REQUIRED ACTION:
All the data should come back exactly as it was given.

DATA SECTION:
★ ★ ★

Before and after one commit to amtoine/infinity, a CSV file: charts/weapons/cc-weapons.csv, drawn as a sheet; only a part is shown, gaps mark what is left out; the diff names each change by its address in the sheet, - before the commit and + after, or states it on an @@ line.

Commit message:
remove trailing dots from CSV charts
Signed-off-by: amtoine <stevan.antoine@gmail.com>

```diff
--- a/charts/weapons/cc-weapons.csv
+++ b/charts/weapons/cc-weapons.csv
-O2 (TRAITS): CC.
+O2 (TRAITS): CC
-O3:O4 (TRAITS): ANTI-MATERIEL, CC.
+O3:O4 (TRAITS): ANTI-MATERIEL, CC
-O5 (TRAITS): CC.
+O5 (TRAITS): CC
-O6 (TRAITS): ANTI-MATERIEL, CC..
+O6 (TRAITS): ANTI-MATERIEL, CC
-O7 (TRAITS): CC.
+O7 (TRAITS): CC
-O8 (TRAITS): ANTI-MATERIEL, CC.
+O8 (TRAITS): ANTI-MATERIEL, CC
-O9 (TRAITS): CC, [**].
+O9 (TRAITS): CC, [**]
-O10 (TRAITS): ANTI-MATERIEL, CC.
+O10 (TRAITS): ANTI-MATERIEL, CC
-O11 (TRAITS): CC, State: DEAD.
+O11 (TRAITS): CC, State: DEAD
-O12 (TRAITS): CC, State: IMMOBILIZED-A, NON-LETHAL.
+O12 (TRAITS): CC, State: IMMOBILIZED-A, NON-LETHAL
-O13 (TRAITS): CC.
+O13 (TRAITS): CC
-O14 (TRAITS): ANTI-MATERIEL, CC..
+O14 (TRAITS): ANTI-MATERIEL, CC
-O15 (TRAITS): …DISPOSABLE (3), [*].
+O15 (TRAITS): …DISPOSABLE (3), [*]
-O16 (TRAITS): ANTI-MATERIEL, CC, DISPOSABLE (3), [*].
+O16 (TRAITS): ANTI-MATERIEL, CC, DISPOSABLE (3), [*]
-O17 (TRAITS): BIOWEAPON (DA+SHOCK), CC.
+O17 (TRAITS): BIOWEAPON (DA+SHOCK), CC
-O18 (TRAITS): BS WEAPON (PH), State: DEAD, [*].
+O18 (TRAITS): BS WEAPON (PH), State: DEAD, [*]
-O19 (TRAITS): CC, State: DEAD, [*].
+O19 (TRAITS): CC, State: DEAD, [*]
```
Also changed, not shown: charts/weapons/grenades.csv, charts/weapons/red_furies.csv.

★ ★ ★

RESPONSE AREA:
Before and after one commit to amtoine/infinity, a CSV file: charts/weapons/cc-weapons.csv, drawn as a sheet; only a part is shown, gaps mark what is left out; the diff names each change by its address in the sheet, - before the commit and + after, or states it on an @@ line.

Commit message:
remove trailing dots from CSV charts
Signed-off-by: amtoine <stevan.antoine@gmail.com>

```diff
--- a/charts/weapons/cc-weapons.csv
+++ b/charts/weapons/cc-weapons.csv
-O2 (TRAITS): CC.
+O2 (TRAITS): CC
-O3:O4 (TRAITS): ANTI-MATERIEL, CC.
+O3:O4 (TRAITS): ANTI-MATERIEL, CC
-O5 (TRAITS): CC.
+O5 (TRAITS): CC
-O6 (TRAITS): ANTI-MATERIEL, CC..
+O6 (TRAITS): ANTI-MATERIEL, CC
-O7 (TRAITS): CC.
+O7 (TRAITS): CC
-O8 (TRAITS): ANTI-MATERIEL, CC.
+O8 (TRAITS): ANTI-MATERIEL, CC
-O9 (TRAITS): CC, [**].
+O9 (TRAITS): CC, [**]
-O10 (TRAITS): ANTI-MATERIEL, CC.
+O10 (TRAITS): ANTI-MATERIEL, CC
-O11 (TRAITS): CC, State: DEAD.
+O11 (TRAITS): CC, State: DEAD
-O12 (TRAITS): CC, State: IMMOBILIZED-A, NON-LETHAL.
+O12 (TRAITS): CC, State: IMMOBILIZED-A, NON-LETHAL
-O13 (TRAITS): CC.
+O13 (TRAITS): CC
-O14 (TRAITS): ANTI-MATERIEL, CC..
+O14 (TRAITS): ANTI-MATERIEL, CC
-O15 (TRAITS): …DISPOSABLE (3), [*].
+O15 (TRAITS): …DISPOSABLE (3), [*]
-O16 (TRAITS): ANTI-MATERIEL, CC, DISPOSABLE (3), [*].
+O16 (TRAITS): ANTI-MATERIEL, CC, DISPOSABLE (3), [*]
-O17 (TRAITS): BIOWEAPON (DA+SHOCK), CC.
+O17 (TRAITS): BIOWEAPON (DA+SHOCK), CC
-O18 (TRAITS): BS WEAPON (PH), State: DEAD, [*].
+O18 (TRAITS): BS WEAPON (PH), State: DEAD, [*]
-O19 (TRAITS): CC, State: DEAD, [*].
+O19 (TRAITS): CC, State: DEAD, [*]
```
Also changed, not shown: charts/weapons/grenades.csv, charts/weapons/red_furies.csv.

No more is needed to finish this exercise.